*PROBLEM TO WORK ON*.
Scan the material for "Hạnh". Copy every line it appears in.

*MATERIAL SHOWN*.
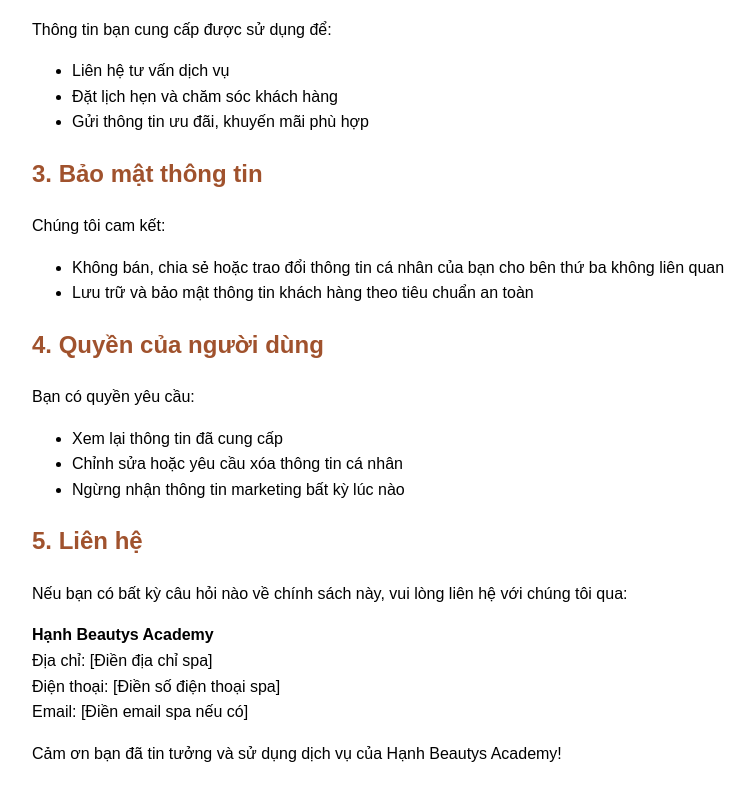
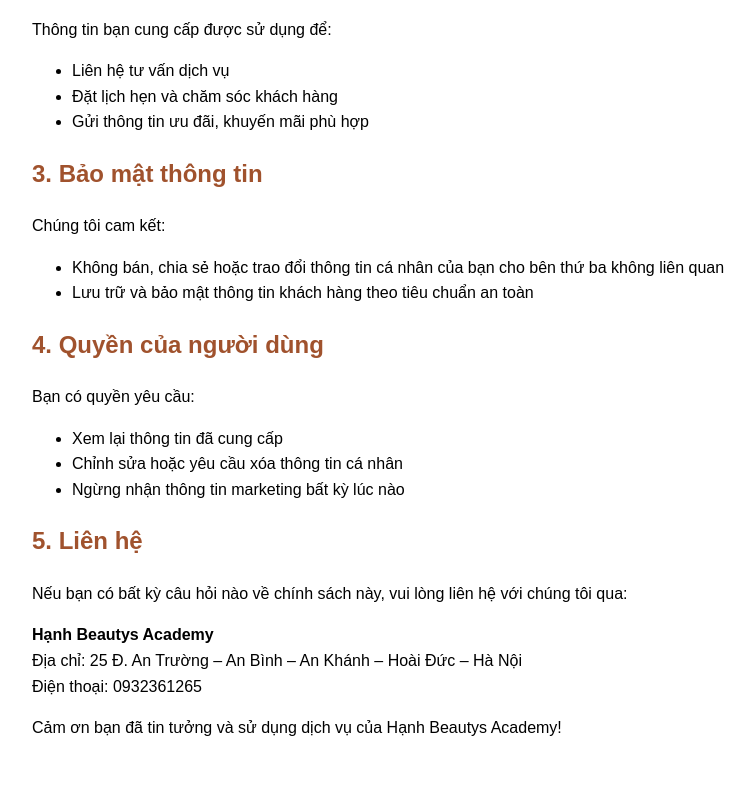
Before and after one commit to toilaboday/hanhbeautysacademy, a plain HTML site: page index.html in a window 1280 px wide. Shown: the part 465-1265 px from the top of the page, without its empty margins (208-963 px from the left). After the commit the page ends 1242 px from the top, so only its background shows below. Drawn offline with Linux system fonts and the light colour scheme.

Commit message:
Update index.html

```diff
--- a/index.html
+++ b/index.html
@@ -52,9 +52,8 @@
   <p>Nếu bạn có bất kỳ câu hỏi nào về chính sách này, vui lòng liên hệ với chúng tôi qua:</p>
   <p>
     <strong>Hạnh Beautys Academy</strong><br>
-    Địa chỉ: [Điền địa chỉ spa]<br>
-    Điện thoại: [Điền số điện thoại spa]<br>
-    Email: [Điền email spa nếu có]
+    Địa chỉ: 25 Đ. An Trường – An Bình – An Khánh – Hoài Đức – Hà Nội<br>
+    Điện thoại: 0932361265
   </p>
 
   <p>Cảm ơn bạn đã tin tưởng và sử dụng dịch vụ của Hạnh Beautys Academy!</p>
```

*RESPONSE BELOW*.
     <strong>Hạnh Beautys Academy</strong><br>
   <p>Cảm ơn bạn đã tin tưởng và sử dụng dịch vụ của Hạnh Beautys Academy!</p>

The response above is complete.